WHAT THE EXERCISE ASKS: All lines of the records below that contain the word "legend" must be listed.

[EXERCISE INPUTS Boundary: Start]

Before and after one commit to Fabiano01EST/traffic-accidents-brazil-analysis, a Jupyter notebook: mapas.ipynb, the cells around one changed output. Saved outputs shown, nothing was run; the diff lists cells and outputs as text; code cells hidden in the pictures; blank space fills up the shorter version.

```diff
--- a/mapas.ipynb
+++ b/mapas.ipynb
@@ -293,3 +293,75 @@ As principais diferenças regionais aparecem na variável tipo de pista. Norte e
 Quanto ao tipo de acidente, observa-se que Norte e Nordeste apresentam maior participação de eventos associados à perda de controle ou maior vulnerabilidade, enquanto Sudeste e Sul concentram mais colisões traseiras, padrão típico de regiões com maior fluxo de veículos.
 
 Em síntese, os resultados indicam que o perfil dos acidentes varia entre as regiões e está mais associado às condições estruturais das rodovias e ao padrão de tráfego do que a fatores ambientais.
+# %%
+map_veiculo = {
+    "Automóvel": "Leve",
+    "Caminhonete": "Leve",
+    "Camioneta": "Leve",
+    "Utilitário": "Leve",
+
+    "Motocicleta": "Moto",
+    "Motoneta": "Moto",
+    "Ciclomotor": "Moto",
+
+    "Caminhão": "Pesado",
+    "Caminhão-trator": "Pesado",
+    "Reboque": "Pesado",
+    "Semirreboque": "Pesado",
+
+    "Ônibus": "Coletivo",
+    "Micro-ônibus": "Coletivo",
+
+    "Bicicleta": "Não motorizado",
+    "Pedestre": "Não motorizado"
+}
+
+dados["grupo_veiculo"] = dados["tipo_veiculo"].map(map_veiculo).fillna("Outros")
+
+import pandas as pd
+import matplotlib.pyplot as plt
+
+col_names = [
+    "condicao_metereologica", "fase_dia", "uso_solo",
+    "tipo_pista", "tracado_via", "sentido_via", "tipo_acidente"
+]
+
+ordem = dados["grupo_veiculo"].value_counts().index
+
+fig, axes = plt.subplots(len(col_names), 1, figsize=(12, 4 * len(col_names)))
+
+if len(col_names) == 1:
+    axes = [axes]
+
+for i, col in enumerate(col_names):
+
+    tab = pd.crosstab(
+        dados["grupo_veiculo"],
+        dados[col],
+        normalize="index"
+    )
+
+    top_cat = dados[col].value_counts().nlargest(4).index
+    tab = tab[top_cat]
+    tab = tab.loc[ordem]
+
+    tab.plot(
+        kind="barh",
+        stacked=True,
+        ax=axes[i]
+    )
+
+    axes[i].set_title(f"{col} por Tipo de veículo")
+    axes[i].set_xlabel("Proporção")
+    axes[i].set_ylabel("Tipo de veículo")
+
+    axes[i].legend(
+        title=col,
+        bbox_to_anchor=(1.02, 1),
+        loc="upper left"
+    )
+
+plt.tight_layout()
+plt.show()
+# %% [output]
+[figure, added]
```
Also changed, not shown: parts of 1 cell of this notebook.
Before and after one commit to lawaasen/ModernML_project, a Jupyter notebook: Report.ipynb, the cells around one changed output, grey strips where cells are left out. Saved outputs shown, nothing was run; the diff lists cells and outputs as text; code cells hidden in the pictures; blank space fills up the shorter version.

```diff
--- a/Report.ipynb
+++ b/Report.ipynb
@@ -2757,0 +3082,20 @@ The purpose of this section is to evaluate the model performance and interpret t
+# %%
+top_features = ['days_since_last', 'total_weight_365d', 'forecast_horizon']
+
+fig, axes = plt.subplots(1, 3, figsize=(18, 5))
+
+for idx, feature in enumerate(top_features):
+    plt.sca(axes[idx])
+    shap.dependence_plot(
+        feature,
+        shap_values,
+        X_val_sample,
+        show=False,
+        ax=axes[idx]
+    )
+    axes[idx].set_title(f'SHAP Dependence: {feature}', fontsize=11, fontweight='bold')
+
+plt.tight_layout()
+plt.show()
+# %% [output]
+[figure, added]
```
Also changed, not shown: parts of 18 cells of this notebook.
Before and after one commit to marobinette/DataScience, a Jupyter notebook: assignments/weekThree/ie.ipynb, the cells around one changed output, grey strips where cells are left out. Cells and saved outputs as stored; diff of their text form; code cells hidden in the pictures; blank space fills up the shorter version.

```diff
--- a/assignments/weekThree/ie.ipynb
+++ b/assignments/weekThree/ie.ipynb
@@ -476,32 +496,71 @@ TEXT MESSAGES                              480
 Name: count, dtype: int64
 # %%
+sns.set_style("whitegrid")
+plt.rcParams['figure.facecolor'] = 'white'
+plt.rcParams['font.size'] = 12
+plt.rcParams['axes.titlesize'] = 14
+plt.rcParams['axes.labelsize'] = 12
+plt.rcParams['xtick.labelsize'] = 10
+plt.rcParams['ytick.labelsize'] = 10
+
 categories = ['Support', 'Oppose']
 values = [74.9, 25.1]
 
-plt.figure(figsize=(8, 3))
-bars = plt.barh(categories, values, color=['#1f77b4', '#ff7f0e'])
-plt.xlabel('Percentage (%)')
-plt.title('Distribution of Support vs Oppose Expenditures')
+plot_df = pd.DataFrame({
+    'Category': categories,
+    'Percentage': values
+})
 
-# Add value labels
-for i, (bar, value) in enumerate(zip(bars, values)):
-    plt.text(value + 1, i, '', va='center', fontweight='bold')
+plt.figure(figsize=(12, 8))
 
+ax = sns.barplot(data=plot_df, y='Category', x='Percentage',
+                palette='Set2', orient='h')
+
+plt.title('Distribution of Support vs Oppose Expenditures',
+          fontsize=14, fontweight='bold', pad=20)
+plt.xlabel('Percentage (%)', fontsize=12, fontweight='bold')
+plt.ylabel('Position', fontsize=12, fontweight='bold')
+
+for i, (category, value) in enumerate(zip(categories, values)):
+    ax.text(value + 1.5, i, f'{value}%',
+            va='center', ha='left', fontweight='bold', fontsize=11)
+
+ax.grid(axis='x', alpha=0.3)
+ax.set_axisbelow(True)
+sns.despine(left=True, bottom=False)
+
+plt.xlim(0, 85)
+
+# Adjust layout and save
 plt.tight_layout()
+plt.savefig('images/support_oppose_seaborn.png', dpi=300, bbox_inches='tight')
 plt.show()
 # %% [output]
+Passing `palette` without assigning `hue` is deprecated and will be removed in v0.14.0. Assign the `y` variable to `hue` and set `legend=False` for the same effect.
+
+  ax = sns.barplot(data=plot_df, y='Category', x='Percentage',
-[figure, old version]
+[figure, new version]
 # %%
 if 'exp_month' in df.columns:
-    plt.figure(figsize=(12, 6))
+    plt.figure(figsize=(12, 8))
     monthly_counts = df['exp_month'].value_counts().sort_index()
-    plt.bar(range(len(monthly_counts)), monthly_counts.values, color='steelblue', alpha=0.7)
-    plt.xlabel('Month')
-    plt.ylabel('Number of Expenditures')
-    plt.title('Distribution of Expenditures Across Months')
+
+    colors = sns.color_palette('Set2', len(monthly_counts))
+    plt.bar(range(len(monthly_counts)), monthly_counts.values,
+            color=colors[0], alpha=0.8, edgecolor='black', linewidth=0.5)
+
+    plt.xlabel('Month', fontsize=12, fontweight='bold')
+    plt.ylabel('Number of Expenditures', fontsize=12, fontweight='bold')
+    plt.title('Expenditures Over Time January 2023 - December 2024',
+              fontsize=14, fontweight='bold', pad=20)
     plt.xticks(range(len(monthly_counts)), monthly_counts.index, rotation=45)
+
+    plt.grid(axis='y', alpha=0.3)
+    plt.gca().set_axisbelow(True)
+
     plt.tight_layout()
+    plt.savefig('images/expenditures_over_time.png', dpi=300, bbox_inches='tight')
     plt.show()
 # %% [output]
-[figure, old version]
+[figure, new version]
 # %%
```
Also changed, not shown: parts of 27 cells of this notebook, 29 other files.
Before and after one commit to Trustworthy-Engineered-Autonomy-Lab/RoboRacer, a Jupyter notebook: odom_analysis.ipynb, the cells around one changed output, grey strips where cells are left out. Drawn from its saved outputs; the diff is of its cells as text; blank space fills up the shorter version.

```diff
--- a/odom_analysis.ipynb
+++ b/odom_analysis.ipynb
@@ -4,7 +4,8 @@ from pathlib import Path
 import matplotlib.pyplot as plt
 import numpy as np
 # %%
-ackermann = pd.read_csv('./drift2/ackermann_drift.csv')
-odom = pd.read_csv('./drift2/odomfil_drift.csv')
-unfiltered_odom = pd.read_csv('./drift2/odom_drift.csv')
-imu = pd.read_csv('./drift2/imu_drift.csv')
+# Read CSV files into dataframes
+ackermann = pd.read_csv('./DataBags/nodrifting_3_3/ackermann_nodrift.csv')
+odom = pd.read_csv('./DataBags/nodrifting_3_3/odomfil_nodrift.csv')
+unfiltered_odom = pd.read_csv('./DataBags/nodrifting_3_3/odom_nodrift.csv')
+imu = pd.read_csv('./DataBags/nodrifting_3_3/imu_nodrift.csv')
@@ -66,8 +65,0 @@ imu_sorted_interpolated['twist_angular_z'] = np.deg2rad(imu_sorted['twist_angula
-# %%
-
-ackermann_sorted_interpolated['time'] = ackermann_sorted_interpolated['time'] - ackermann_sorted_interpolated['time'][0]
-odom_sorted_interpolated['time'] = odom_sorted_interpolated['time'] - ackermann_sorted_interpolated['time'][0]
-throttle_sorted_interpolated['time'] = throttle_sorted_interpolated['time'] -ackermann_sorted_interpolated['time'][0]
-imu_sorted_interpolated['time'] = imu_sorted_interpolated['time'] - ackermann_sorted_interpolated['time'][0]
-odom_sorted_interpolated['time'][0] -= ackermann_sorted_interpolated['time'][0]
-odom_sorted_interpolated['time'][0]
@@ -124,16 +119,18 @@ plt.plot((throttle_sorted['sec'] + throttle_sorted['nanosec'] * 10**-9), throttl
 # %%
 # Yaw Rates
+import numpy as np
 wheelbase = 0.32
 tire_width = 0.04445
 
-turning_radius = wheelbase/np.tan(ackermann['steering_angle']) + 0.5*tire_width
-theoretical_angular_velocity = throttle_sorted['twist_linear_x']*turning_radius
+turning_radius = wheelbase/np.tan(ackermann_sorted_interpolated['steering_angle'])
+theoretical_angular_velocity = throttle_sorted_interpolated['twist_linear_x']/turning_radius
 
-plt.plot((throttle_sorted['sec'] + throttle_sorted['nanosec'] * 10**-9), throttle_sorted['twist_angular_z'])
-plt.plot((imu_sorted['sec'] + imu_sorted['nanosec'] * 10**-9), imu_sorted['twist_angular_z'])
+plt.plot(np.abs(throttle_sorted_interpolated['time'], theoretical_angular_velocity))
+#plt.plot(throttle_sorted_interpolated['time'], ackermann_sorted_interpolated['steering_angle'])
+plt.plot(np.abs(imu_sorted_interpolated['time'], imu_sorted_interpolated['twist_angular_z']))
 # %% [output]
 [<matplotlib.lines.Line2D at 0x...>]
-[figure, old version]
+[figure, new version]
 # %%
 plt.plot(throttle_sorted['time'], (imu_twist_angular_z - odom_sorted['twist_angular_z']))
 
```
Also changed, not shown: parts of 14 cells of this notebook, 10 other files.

[EXERCISE INPUTS Boundary: End]

RESPONSE BELOW:
+    axes[i].legend(
+Passing `palette` without assigning `hue` is deprecated and will be removed in v0.14.0. Assign the `y` variable to `hue` and set `legend=False` for the same effect.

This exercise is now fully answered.